Padding the sleeves and bodice of doll clothes with acid-free paper or unbleached muslin can minimize wrinkles. Store the clothing flat.
Label each box, and include an inventory so you can quickly locate the doll without having to unwrap each one.
Do not stack anything heavy on top of the boxes holding the dolls. Place them in a location where they are less likely to topple, or have something topple onto them. Dresser drawers, an old trunk or elevated wire shelves are good options.
Some specialty shipping companies have expertise in packing collectibles. While it could be expensive, sometimes special expertise is best. Porcelain and bisque dolls also need time to acclimatize before you unpack them for display. It can take a couple of days to allow the doll to adjust to the new location.
Important: Never use plastic boxes, bags or bins to store vintage dolls or clothing. They can trap moisture and encourage mould or mildew, which could ruin your dolls, clothing or accessories.

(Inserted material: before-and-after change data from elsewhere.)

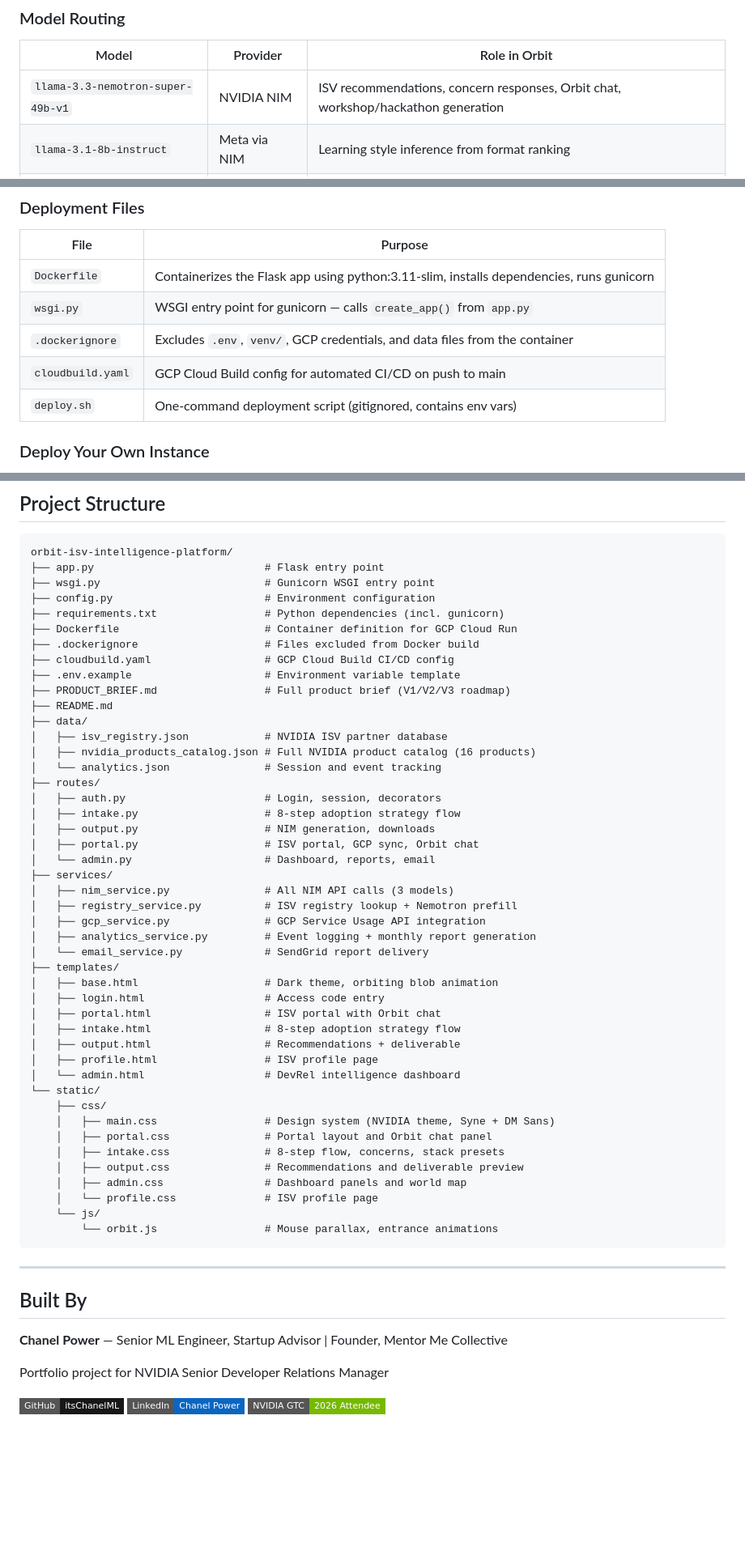
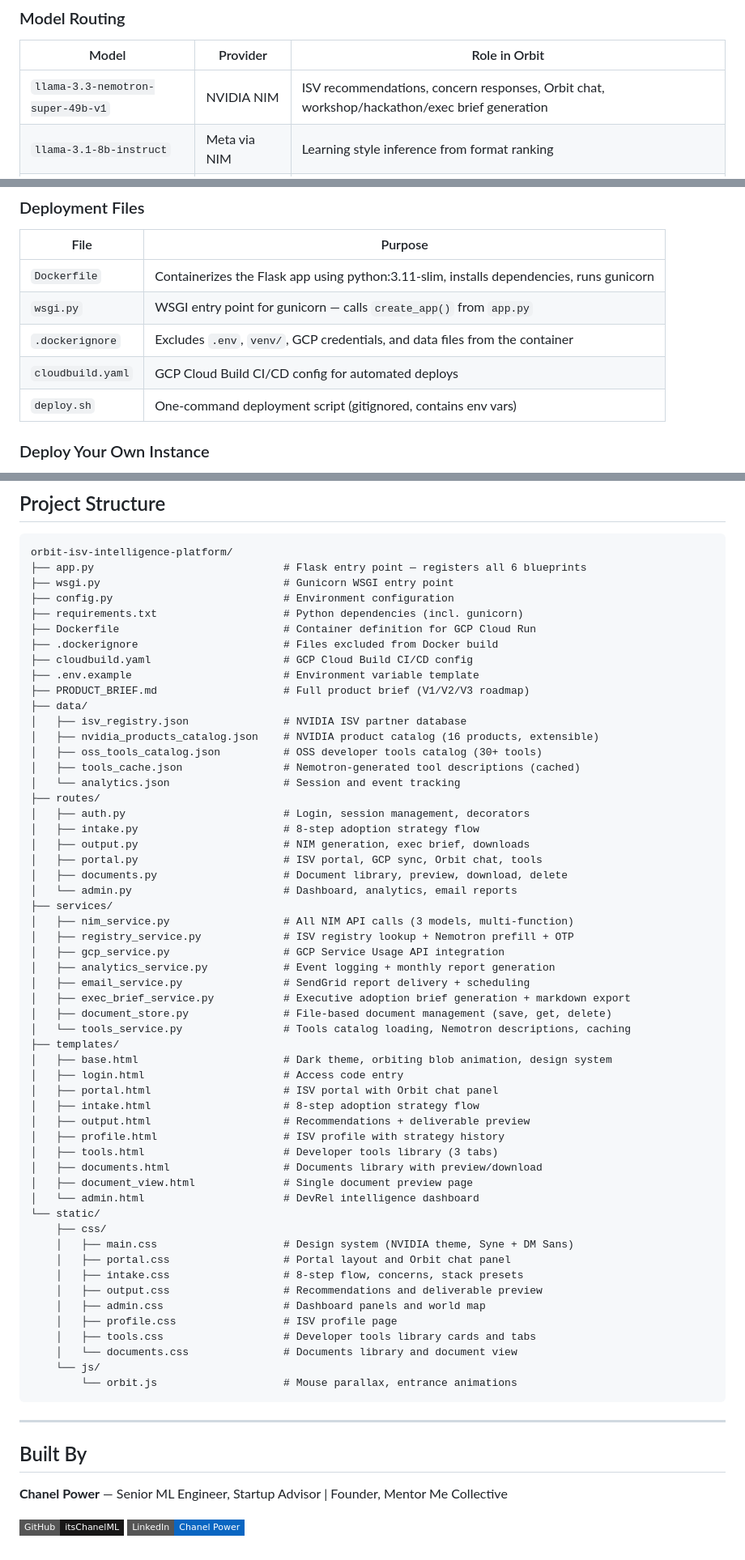
Before and after one commit to itsChanelML/orbit-isv-intelligence-platform, a Markdown page: README.md, 3 parts joined by grey strips. Shown at 81% size. Drawn GitHub-style; badges without logos; blank space fills up the shorter version.

````diff
--- a/README.md
+++ b/README.md
@@ -79,7 +76,7 @@ This project directly maps to the responsibilities of the DGX Cloud DevRel role:
 
 | Model | Provider | Role in Orbit |
 |---|---|---|
-| `llama-3.3-nemotron-super-49b-v1` | NVIDIA NIM | ISV recommendations, concern responses, Orbit chat, workshop/hackathon generation |
+| `llama-3.3-nemotron-super-49b-v1` | NVIDIA NIM | ISV recommendations, concern responses, Orbit chat, workshop/hackathon/exec brief generation |
 | `llama-3.1-8b-instruct` | Meta via NIM | Learning style inference from format ranking |
 | `mistral-small-4-119b-2603` | Mistral via NIM | Jupyter Notebook code generation |
 
@@ -195,7 +216,7 @@ Vercel is a frontend platform built for Next.js. GCP Cloud Run keeps the archite
 | `Dockerfile` | Containerizes the Flask app using python:3.11-slim, installs dependencies, runs gunicorn |
 | `wsgi.py` | WSGI entry point for gunicorn — calls `create_app()` from `app.py` |
 | `.dockerignore` | Excludes `.env`, `venv/`, GCP credentials, and data files from the container |
-| `cloudbuild.yaml` | GCP Cloud Build config for automated CI/CD on push to main |
+| `cloudbuild.yaml` | GCP Cloud Build CI/CD config for automated deploys |
 | `deploy.sh` | One-command deployment script (gitignored, contains env vars) |
 
 ### Deploy Your Own Instance
@@ -258,50 +279,60 @@ IPINFO_TOKEN=your-token
 
 ```
 orbit-isv-intelligence-platform/
-├── app.py                           # Flask entry point
-├── wsgi.py                          # Gunicorn WSGI entry point
-├── config.py                        # Environment configuration
-├── requirements.txt                 # Python dependencies (incl. gunicorn)
-├── Dockerfile                       # Container definition for GCP Cloud Run
-├── .dockerignore                    # Files excluded from Docker build
-├── cloudbuild.yaml                  # GCP Cloud Build CI/CD config
-├── .env.example                     # Environment variable template
-├── PRODUCT_BRIEF.md                 # Full product brief (V1/V2/V3 roadmap)
-├── README.md
+├── app.py                              # Flask entry point — registers all 6 blueprints
+├── wsgi.py                             # Gunicorn WSGI entry point
+├── config.py                           # Environment configuration
+├── requirements.txt                    # Python dependencies (incl. gunicorn)
+├── Dockerfile                          # Container definition for GCP Cloud Run
+├── .dockerignore                       # Files excluded from Docker build
+├── cloudbuild.yaml                     # GCP Cloud Build CI/CD config
+├── .env.example                        # Environment variable template
+├── PRODUCT_BRIEF.md                    # Full product brief (V1/V2/V3 roadmap)
 ├── data/
-│   ├── isv_registry.json            # NVIDIA ISV partner database
-│   ├── nvidia_products_catalog.json # Full NVIDIA product catalog (16 products)
-│   └── analytics.json               # Session and event tracking
+│   ├── isv_registry.json               # NVIDIA ISV partner database
+│   ├── nvidia_products_catalog.json    # NVIDIA product catalog (16 products, extensible)
+│   ├── oss_tools_catalog.json          # OSS developer tools catalog (30+ tools)
+│   ├── tools_cache.json                # Nemotron-generated tool descriptions (cached)
+│   └── analytics.json                  # Session and event tracking
 ├── routes/
-│   ├── auth.py                      # Login, session, decorators
-│   ├── intake.py                    # 8-step adoption strategy flow
-│   ├── output.py                    # NIM generation, downloads
-│   ├── portal.py                    # ISV portal, GCP sync, Orbit chat
-│   └── admin.py                     # Dashboard, reports, email
+│   ├── auth.py                         # Login, session management, decorators
+│   ├── intake.py                       # 8-step adoption strategy flow
+│   ├── output.py                       # NIM generation, exec brief, downloads
+│   ├── portal.py                       # ISV portal, GCP sync, Orbit chat, tools
+│   ├── documents.py                    # Document library, preview, download, delete
+│   └── admin.py                        # Dashboard, analytics, email reports
 ├── services/
-│   ├── nim_service.py               # All NIM API calls (3 models)
-│   ├── registry_service.py          # ISV registry lookup + Nemotron prefill
-│   ├── gcp_service.py               # GCP Service Usage API integration
-│   ├── analytics_service.py         # Event logging + monthly report generation
-│   └── email_service.py             # SendGrid report delivery
+│   ├── nim_service.py                  # All NIM API calls (3 models, multi-function)
+│   ├── registry_service.py             # ISV registry lookup + Nemotron prefill + OTP
+│   ├── gcp_service.py                  # GCP Service Usage API integration
+│   ├── analytics_service.py            # Event logging + monthly report generation
+│   ├── email_service.py                # SendGrid report delivery + scheduling
+│   ├── exec_brief_service.py           # Executive adoption brief generation + markdown export
+│   ├── document_store.py               # File-based document management (save, get, delete)
+│   └── tools_service.py                # Tools catalog loading, Nemotron descriptions, caching
 ├── templates/
-│   ├── base.html                    # Dark theme, orbiting blob animation
-│   ├── login.html                   # Access code entry
-│   ├── portal.html                  # ISV portal with Orbit chat
-│   ├── intake.html                  # 8-step adoption strategy flow
-│   ├── output.html                  # Recommendations + deliverable
-│   ├── profile.html                 # ISV profile page
-│   └── admin.html                   # DevRel intelligence dashboard
+│   ├── base.html                       # Dark theme, orbiting blob animation, design system
+│   ├── login.html                      # Access code entry
+│   ├── portal.html                     # ISV portal with Orbit chat panel
+│   ├── intake.html                     # 8-step adoption strategy flow
+│   ├── output.html                     # Recommendations + deliverable preview
+│   ├── profile.html                    # ISV profile with strategy history
+│   ├── tools.html                      # Developer tools library (3 tabs)
+│   ├── documents.html                  # Documents library with preview/download
+│   ├── document_view.html              # Single document preview page
+│   └── admin.html                      # DevRel intelligence dashboard
 └── static/
     ├── css/
-    │   ├── main.css                 # Design system (NVIDIA theme, Syne + DM Sans)
-    │   ├── portal.css               # Portal layout and Orbit chat panel
-    │   ├── intake.css               # 8-step flow, concerns, stack presets
-    │   ├── output.css               # Recommendations and deliverable preview
-    │   ├── admin.css                # Dashboard panels and world map
-    │   └── profile.css              # ISV profile page
+    │   ├── main.css                    # Design system (NVIDIA theme, Syne + DM Sans)
+    │   ├── portal.css                  # Portal layout and Orbit chat panel
+    │   ├── intake.css                  # 8-step flow, concerns, stack presets
+    │   ├── output.css                  # Recommendations and deliverable preview
+    │   ├── admin.css                   # Dashboard panels and world map
+    │   ├── profile.css                 # ISV profile page
+    │   ├── tools.css                   # Developer tools library cards and tabs
+    │   └── documents.css               # Documents library and document view
     └── js/
-        └── orbit.js                 # Mouse parallax, entrance animations
+        └── orbit.js                    # Mouse parallax, entrance animations
 ```
 
 ---
@@ -310,8 +341,5 @@ orbit-isv-intelligence-platform/
 
 **Chanel Power** — Senior ML Engineer, Startup Advisor | Founder, Mentor Me Collective
 
-Portfolio project for NVIDIA Senior Developer Relations Manager
-
 [![GitHub](https://img.shields.io/badge/GitHub-itsChanelML-181717?style=flat-square&logo=github&logoColor=white)](https://github.com/itsChanelML)
 [![LinkedIn](https://img.shields.io/badge/LinkedIn-Chanel%20Power-0A66C2?style=flat-square&logo=linkedin&logoColor=white)](https://linkedin.com/in/powerc1)
-[![NVIDIA GTC](https://img.shields.io/badge/NVIDIA%20GTC-2026%20Attendee-76B900?style=flat-square&logo=nvidia&logoColor=white)](https://www.nvidia.com/gtc/)
````
Also changed, not shown: other parts of README.md (+46 -25 lines).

Humidity and temperature are the enemies of dolls, and extremes or either can damage your treasures. A temperature-controlled location in your home, such as a closet, a trunk or a dresser in a room in your home is ideal.
The attic, basement or garage are not. Not only are the temperature fluctuations more significant, but you run the risk of water, pests or insects damaging your dolls.
Another option is a climate-controlled self-storage unit. For more, see: 3 Reasons You Might Need a Climate-Controlled Storage Unit
Do’s and Don'ts of Collectible Doll Storage
- Take time to learn what material your dolls are made of. There are lots of doll museums and collectors who are happy to help, and there are many reference books available at your local library.
- Work in dim light. Direct sunlight, fluorescent light and bright light can damage your dolls.
- Protect your hands by wearing white cotton gloves. The oil from your hands can leave stains on porcelain or bisque dolls and antique clothing.
- Invest in proper storage materials to protect your dolls.
- Keep your dolls in a temperature-controlled location.
- Use plastic boxes, bins or bags to store dolls, accessories or clothing. The plastic can hold moisture which can lead to mildew or mold.
- Keep your dolls in a location that is prone to extreme temperature, humidity or moisture fluctuations. A temperature-controlled environment is best.
- Use harsh cleaning materials to clean your dolls. Do some research before you start cleaning.
- Put vintage or antique doll clothes in the washer or dryer. The delicate fabrics could fall apart.
- Wrap your dolls in a newspaper. The acid and ink can damage your dolls or stain the clothing.
- Display your dolls in an area with bright or direct sunlight.
Dolls can be a snapshot of a time gone by, a keeper of secrets and memories or a valuable collectible. Taking time to care for them properly is an investment worth making.